The game is six degrees of Canadian history. Take two seemingly unrelated pieces of Canadian culture and connect the dots through various people, places and events to discover how they’re distantly — or maybe not-so-distantly — related. Along the way, we visit the quizzical and curious, the tragic and comic, and everything in between.
Anthropology is the comparative study of past and contemporary cultures, focusing on the ways of life and customs of people around the world. Subdisciplines have developed within anthropology, owing to the amount of information collected and the wide variety of methods and techniques used in research. The main branches are physical anthropology, archaeology, linguistic anthropology, ethnology (which is also called social or cultural anthropology) and applied anthropology. In Canada, early anthropologists included missionaries, explorers and traders who documented the lives of the Indigenous people they encountered. Later, the Geological Survey of Canada played a significant role in the development of Canadian anthropology.

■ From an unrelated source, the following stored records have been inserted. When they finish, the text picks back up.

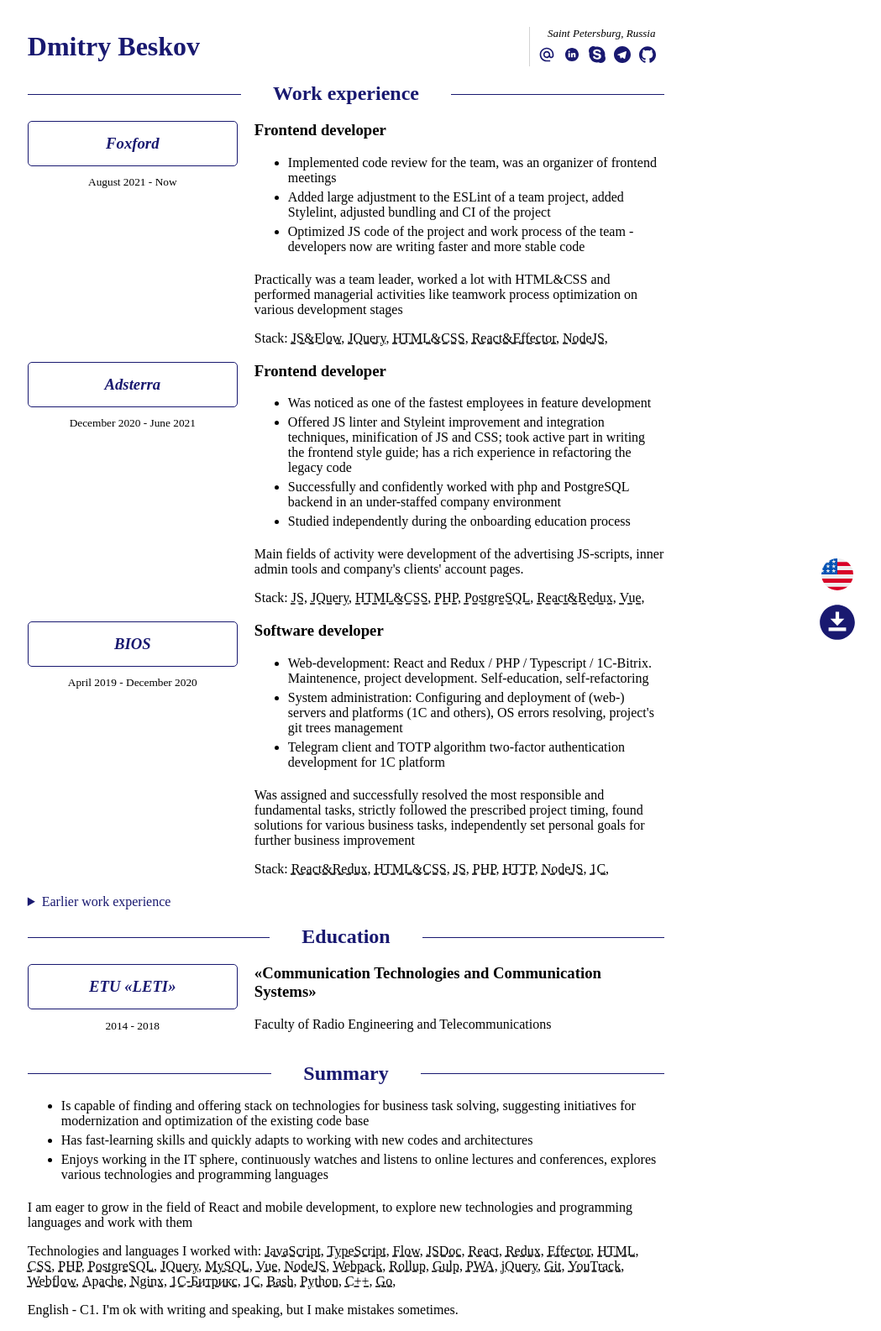
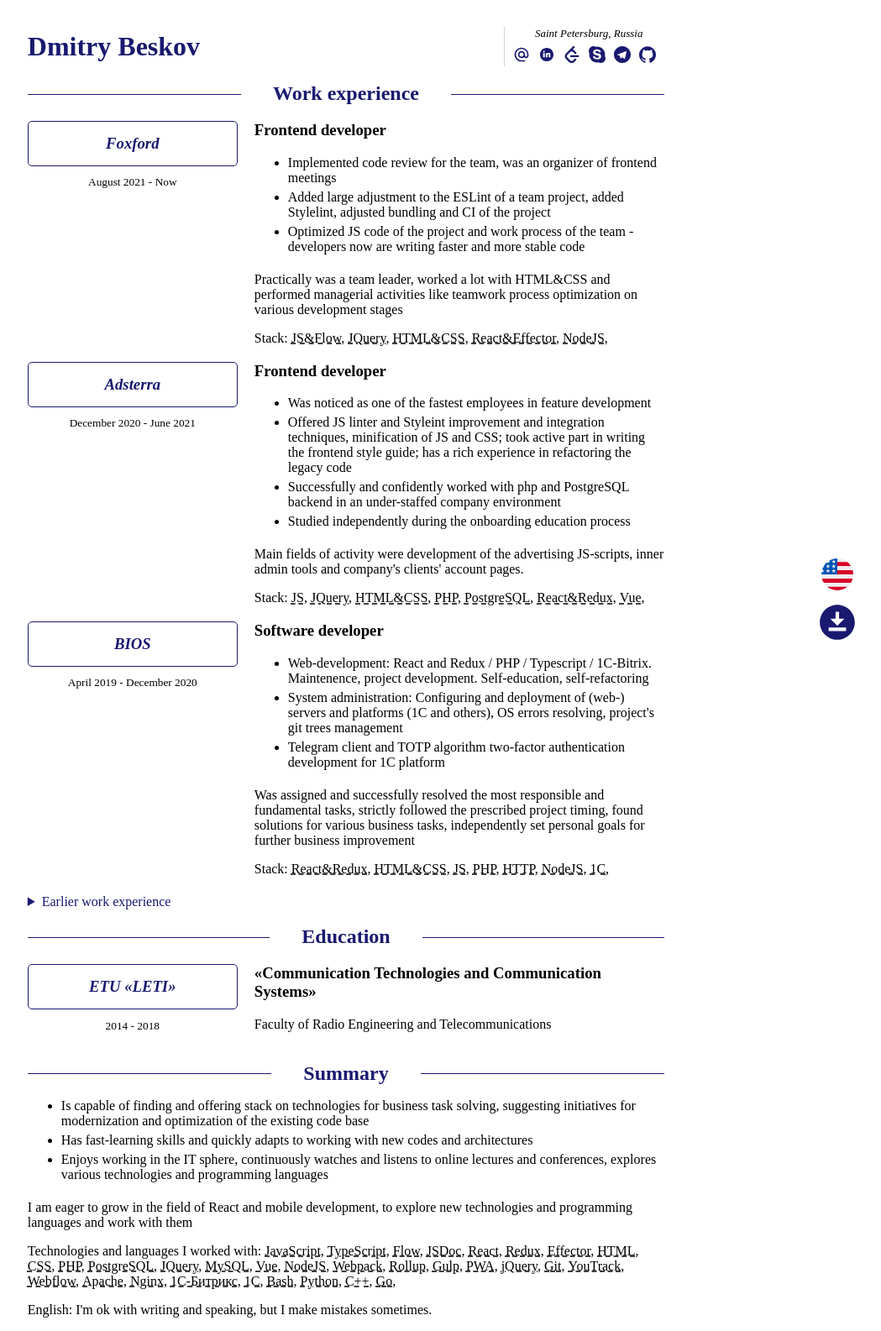
Before and after one commit to besdar/besdar.github.io, a React (Vite) app: page / in a window 1280 px wide. Shown: the whole page at 84% size, without its empty margins (228-1277 px from the left). Built offline with nearby package versions, Linux system fonts and the light colour scheme.

Commit message:
new information were added

```diff
--- a/src/Contacts/links.tsx
+++ b/src/Contacts/links.tsx
@@ -25,6 +25,7 @@
         </svg>
       </a>
       {Language === 'EN' && (
+        <>
           <a
             className="contacts-link__link"
             rel="noopener noreferrer"
@@ -40,6 +41,22 @@
               <path fill="#0077B7" xmlns="http://www.w3.org/2000/svg" d="M72.04,14.166c-31.939,0-57.833,25.894-57.833,57.833c0,31.94,25.893,57.835,57.833,57.835  c31.941,0,57.836-25.895,57.836-57.835C129.875,40.06,103.981,14.166,72.04,14.166z M48.042,40.25c3.934,0,7.125,2.91,7.125,6.5  s-3.191,6.5-7.125,6.5c-3.936,0-7.125-2.91-7.125-6.5S44.106,40.25,48.042,40.25z M55.221,95.845H41.143V59.11h14.078V95.845z   M103.059,95.845H88.913v-20.2c0-2.306-0.428-3.938-1.281-4.896c-0.854-0.956-2.053-1.436-3.596-1.436  c-1.707,0-3.092,0.646-4.152,1.938c-1.061,1.292-1.59,3.609-1.59,6.953v17.641H64.215V59.11h13.109v5.983  c1.959-2.443,3.943-4.19,5.949-5.24c2.006-1.049,4.449-1.573,7.332-1.573c3.898,0,6.947,1.158,9.15,3.476  c2.201,2.317,3.303,5.897,3.303,10.74V95.845z" />
             </svg>
           </a>
+          <a
+            className="contacts-link__link"
+            rel="noopener noreferrer"
+            href="https://leetcode.com/besdar/"
+            target="_blank"
+          >
+            <svg
+              version="1.1"
+              viewBox="0 0 24 24"
+              xmlns="http://www.w3.org/2000/svg"
+            >
+              <title>LeetCode</title>
+              <path fill="gray" xmlns="http://www.w3.org/2000/svg" d="M16.102 17.93l-2.697 2.607c-.466.467-1.111.662-1.823.662s-1.357-.195-1.824-.662l-4.332-4.363c-.467-.467-.702-1.15-.702-1.863s.235-1.357.702-1.824l4.319-4.38c.467-.467 1.125-.645 1.837-.645s1.357.195 1.823.662l2.697 2.606c.514.515 1.365.497 1.9-.038.535-.536.553-1.387.039-1.901l-2.609-2.636a5.055 5.055 0 0 0-2.445-1.337l2.467-2.503c.516-.514.498-1.366-.037-1.901-.535-.535-1.387-.552-1.902-.038l-10.1 10.101c-.981.982-1.494 2.337-1.494 3.835 0 1.498.513 2.895 1.494 3.875l4.347 4.361c.981.979 2.337 1.452 3.834 1.452s2.853-.512 3.835-1.494l2.609-2.637c.514-.514.496-1.365-.039-1.9s-1.386-.553-1.899-.039zM20.811 13.01H10.666c-.702 0-1.27.604-1.27 1.346s.568 1.346 1.27 1.346h10.145c.701 0 1.27-.604 1.27-1.346s-.569-1.346-1.27-1.346z" />
+            </svg>
+          </a>
+        </>
       )}
       {Language === 'RU' && (
         <a
--- a/src/data.ts
+++ b/src/data.ts
@@ -304,7 +304,7 @@
       title: 'Технологии и языки с которыми мне довелось поработать',
       technologies: stack,
     },
-    english: 'Английский - B2: Легко могу говорить и писать, но не без ошибок',
+    english: 'Английский: Легко могу говорить и писать, но не без ошибок',
   },
 };
 
@@ -325,7 +325,7 @@
       'Has fast-learning skills and quickly adapts to working with new codes and architectures',
       'Enjoys working in the IT sphere, continuously watches and listens to online lectures and conferences, explores various technologies and programming languages',
     ],
-    english: "English - C1. I'm ok with writing and speaking, but I make mistakes sometimes.",
+    english: "English: I'm ok with writing and speaking, but I make mistakes sometimes.",
     stack: {
       title: 'Technologies and languages I worked with',
       technologies: stack,
@@ -354,18 +354,26 @@
         stack: [
           {
             title: 'JS&Flow',
+            description:
+              'Formed development rules for the team (including ones in linters), added code review process, reduced typing issues in the project',
           },
           {
             title: 'JQuery',
+            description: 'Made simple animation and changes in DOM',
           },
           {
             title: 'HTML&CSS',
+            description:
+              'Wrote CSS classes using BEM design and developed style guides for the team.',
           },
           {
             title: 'React&Effector',
+            description:
+              'Made little apps, refactored an old code',
           },
           {
             title: 'NodeJS',
+            description: 'Added Puppeteer to the project and made several SEO reports with it; enchanced Rollup building script and config: added code splitting for production build, CSS support, debugging features and much more.',
           },
         ],
       },
```
Lines whose indentation alone changed are shown as unchanged.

The Royal Society of Canada is the oldest bilingual organization of Canadian scholars, artists and scientists in the fields of humanities, social sciences and sciences. Created in 1883, the Royal Society of Canada included more than 2,000 members in 2017, approximately 20 per cent of whom had French as their mother tongue. Members are elected for their remarkable contributions in the arts, the humanities and the sciences, as well as in Canadian public life. The Society’s headquarters are located in Ottawa, Ontario.
Abortion is the premature ending of a pregnancy. Inducing an abortion was a crime in Canada until 1988, when the Supreme Court of Canada struck down the abortion law as unconstitutional. Since then, abortion has been legal at any stage in a woman's pregnancy, and is publicly funded as a medical procedure under the Canada Health Act. However, access to abortion services differs across the country, and abortion remains one of the most divisive political issues of our time.
The Canadian Science and Engineering Hall of Fame is a permanent exhibition at the Canada Science and Technology Museum that honours individuals whose outstanding scientific or technological achievements have had long-term implications for Canadians.
Science Council of Canada, organization created by federal statute in 1966 to advise the government on science and technology policy. The original membership was 25 appointed scientists and senior federal civil servants, later altered to 30 appointed eminent experts from the natural and social sciences, business and finance, and no civil servants.